|Reviews for File: Sherlock|
| aniseed flower chapter 1 . 1/6
Ungh! Sherlock! Love me some shirly! Thank you uber much! (Im much more awake now. I ate my dinner. Finger is burning less now too. Yippee. Rofl.)
| Shelly chapter 1 . 1/2
Hope you add to this series to. Oh and could you bring in Mrs. Watson, please?
| TheSilverHunt3r chapter 1 . 8/6/2016
Lol, freaking love this story
| Guest chapter 1 . 5/29/2016
| dorfchaosgenie chapter 1 . 1/9/2016
Just imagine the look on his face :D awesome
| Rizarora chapter 1 . 1/7/2016
No butchering. Very amazing.
| Guest chapter 1 . 9/14/2015
| HPMARIE chapter 1 . 7/22/2015
:) love it!
| FateOfChaos chapter 1 . 7/20/2015
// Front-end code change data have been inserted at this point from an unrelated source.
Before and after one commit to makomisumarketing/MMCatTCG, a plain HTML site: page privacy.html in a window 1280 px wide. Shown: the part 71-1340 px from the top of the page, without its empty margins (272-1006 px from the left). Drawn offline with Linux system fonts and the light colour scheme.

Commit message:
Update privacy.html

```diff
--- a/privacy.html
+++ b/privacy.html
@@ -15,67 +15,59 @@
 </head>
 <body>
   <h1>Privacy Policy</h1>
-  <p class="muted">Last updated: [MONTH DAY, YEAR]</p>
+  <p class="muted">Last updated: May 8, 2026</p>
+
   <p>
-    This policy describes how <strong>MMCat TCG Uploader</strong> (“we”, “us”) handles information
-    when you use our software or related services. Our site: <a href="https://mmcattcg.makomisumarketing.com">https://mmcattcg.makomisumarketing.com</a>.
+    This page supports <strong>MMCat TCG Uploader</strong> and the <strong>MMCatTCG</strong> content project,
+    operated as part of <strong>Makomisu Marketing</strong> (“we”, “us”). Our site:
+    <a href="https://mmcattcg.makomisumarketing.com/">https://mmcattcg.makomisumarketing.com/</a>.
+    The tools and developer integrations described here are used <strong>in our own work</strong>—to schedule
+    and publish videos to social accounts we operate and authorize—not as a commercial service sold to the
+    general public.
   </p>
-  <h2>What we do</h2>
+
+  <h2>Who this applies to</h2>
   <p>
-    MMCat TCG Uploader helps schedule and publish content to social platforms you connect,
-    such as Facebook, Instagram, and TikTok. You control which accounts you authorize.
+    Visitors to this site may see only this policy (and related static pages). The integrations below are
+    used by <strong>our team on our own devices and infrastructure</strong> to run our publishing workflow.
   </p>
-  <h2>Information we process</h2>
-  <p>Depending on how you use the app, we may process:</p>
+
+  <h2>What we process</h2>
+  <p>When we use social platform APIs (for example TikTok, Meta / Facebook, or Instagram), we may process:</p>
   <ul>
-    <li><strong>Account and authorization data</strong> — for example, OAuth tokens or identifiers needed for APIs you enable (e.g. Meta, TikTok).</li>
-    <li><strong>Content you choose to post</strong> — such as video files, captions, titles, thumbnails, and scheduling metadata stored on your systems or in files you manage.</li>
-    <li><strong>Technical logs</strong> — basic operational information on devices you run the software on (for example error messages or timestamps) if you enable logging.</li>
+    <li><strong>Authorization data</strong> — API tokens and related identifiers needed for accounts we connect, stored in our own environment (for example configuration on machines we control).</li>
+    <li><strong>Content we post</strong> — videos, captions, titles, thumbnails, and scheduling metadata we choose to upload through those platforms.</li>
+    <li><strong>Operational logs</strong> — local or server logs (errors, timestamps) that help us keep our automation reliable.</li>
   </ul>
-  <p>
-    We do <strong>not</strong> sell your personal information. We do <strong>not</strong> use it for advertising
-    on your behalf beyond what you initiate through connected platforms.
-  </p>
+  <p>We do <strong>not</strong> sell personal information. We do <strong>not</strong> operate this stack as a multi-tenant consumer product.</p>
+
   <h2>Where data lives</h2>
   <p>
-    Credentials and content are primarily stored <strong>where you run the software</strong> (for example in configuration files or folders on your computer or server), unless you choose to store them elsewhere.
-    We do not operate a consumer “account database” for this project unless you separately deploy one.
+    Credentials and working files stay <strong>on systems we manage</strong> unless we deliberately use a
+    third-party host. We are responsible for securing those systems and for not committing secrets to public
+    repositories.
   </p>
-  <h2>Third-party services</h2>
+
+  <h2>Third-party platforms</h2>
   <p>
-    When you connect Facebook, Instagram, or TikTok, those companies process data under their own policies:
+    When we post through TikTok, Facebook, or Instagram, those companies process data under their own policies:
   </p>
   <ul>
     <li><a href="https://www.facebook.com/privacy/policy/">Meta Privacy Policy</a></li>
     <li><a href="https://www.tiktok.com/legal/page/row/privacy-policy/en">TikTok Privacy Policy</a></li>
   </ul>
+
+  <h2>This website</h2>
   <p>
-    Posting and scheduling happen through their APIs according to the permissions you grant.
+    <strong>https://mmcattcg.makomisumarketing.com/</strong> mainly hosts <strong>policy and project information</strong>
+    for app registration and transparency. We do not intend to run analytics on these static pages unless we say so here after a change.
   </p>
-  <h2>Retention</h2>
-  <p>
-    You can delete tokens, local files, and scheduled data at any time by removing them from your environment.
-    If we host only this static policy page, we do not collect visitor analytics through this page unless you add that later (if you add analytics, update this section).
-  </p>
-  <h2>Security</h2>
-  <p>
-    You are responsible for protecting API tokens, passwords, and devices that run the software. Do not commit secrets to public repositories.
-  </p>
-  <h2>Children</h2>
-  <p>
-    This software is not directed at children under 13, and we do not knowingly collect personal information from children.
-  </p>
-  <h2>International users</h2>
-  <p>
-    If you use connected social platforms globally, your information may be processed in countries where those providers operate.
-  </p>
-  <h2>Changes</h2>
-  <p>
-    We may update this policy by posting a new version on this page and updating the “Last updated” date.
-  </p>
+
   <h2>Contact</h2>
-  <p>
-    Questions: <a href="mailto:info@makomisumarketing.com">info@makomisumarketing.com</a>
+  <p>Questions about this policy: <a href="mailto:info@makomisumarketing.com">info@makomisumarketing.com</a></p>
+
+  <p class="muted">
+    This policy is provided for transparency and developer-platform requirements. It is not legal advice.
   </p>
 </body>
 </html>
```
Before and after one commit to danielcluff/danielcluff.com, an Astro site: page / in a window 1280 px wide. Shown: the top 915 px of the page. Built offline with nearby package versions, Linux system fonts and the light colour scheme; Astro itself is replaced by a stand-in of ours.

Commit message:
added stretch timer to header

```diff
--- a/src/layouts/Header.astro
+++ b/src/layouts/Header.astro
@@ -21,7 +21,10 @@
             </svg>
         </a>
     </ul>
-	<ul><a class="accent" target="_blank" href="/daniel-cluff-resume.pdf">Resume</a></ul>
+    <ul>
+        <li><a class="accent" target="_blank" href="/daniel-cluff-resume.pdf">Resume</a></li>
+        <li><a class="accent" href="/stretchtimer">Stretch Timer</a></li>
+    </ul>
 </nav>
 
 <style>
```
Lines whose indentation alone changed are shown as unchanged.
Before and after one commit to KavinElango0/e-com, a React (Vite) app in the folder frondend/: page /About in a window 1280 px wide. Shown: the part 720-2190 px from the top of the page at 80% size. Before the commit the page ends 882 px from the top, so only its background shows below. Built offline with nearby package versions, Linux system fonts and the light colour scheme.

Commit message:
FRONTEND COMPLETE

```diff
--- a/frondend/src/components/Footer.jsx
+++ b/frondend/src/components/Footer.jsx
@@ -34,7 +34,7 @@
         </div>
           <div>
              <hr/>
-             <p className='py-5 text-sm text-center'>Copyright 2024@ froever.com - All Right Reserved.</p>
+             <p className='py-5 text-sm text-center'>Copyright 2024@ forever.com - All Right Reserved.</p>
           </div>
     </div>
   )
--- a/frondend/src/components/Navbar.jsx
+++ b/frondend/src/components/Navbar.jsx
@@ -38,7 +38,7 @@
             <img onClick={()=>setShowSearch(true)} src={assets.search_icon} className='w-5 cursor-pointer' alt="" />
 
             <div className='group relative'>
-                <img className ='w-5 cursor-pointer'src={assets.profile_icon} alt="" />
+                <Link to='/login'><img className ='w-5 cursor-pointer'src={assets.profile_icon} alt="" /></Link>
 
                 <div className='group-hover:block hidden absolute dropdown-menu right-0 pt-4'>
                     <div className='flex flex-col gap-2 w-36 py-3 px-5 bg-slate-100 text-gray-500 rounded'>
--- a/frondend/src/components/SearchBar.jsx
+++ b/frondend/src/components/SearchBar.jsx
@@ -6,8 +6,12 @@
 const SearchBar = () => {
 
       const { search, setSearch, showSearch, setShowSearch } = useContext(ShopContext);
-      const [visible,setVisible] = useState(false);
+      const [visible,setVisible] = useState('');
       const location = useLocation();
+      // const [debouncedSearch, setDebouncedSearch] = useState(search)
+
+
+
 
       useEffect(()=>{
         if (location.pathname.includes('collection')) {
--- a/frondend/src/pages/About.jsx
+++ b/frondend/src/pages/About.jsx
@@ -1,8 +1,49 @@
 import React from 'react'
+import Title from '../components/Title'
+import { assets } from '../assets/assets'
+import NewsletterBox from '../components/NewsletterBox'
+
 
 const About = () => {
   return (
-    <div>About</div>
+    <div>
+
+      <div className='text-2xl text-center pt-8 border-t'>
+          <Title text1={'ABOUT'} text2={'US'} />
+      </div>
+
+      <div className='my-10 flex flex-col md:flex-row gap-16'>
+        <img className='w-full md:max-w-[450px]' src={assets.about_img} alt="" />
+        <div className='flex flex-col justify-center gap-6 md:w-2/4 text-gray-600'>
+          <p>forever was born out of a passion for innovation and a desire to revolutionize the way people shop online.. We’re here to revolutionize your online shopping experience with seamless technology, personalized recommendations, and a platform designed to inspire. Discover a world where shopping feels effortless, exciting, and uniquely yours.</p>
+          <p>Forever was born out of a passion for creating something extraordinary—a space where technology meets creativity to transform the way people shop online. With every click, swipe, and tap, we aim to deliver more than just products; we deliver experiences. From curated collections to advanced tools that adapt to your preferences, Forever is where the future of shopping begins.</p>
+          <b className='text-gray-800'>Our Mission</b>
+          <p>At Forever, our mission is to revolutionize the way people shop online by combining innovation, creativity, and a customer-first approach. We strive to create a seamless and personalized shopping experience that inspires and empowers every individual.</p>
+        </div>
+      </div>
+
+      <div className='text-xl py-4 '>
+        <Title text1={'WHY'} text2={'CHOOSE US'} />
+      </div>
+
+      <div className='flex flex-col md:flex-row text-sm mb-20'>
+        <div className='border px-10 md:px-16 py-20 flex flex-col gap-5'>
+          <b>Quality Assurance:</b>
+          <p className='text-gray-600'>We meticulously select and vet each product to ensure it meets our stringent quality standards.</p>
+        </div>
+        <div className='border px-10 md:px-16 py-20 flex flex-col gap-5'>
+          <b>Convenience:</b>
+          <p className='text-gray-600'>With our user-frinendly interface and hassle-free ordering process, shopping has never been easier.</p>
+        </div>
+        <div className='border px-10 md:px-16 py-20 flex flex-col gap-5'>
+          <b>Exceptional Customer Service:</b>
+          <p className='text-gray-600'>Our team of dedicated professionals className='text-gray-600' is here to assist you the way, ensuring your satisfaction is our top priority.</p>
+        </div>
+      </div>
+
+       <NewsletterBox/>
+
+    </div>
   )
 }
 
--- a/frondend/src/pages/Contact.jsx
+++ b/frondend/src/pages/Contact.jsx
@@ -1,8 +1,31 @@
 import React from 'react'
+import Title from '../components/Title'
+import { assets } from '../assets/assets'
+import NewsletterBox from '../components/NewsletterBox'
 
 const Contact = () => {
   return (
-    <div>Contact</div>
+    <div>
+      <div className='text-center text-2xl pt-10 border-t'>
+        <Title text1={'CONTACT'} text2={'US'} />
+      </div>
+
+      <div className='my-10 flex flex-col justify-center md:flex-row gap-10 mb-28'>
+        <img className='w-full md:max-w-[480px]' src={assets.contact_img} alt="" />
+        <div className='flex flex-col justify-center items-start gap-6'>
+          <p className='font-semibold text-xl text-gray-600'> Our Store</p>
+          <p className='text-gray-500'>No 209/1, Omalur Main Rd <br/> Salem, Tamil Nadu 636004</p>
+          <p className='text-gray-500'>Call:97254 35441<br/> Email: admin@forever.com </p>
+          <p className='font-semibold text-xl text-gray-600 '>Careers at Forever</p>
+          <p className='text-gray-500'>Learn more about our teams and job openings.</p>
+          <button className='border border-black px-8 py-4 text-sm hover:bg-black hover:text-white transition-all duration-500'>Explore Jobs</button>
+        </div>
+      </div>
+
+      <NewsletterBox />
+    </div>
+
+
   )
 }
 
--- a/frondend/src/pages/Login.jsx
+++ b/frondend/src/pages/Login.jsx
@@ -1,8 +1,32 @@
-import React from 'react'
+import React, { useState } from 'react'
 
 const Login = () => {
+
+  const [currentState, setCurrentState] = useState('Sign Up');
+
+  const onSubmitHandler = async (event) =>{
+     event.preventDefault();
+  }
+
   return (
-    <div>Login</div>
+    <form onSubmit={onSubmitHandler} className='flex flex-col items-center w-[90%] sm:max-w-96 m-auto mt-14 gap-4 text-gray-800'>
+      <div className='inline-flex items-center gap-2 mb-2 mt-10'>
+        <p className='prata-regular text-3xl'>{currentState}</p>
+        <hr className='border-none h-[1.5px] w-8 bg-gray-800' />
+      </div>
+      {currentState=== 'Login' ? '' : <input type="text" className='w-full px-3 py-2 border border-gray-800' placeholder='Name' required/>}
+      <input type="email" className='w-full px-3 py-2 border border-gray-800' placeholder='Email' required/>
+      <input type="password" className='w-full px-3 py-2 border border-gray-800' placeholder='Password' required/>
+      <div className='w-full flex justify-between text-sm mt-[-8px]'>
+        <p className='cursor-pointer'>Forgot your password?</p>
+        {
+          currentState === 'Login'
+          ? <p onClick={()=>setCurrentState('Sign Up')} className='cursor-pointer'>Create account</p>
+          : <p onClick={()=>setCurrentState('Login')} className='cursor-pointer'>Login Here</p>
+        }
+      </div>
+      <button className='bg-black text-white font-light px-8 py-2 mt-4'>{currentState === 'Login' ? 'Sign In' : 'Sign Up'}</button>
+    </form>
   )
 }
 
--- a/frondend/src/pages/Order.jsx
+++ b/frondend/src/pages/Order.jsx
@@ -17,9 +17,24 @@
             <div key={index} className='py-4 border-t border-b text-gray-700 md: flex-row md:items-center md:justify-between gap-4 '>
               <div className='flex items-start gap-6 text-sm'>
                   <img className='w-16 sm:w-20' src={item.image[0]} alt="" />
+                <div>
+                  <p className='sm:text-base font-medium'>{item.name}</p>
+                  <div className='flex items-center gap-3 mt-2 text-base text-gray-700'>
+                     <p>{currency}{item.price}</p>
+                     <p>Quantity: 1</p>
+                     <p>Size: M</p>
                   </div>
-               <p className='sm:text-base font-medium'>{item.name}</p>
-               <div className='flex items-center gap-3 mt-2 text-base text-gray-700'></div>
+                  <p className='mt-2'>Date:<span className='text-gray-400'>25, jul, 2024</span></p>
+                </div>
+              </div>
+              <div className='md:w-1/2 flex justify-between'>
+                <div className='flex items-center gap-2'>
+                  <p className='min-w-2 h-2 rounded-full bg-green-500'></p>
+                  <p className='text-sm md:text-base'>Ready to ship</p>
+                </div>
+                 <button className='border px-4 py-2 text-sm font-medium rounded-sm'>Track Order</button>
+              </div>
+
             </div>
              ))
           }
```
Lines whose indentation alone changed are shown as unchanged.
I can just imagine Sherlock trying to figure it out! Considering he got it wrong the first time, I imagine he would be in a real snit. This was wonderful to read! I'm off to read through more of your stories now!
| Science Student chapter 1 . 7/13/2015
Eeeeeeee! I'm so happy!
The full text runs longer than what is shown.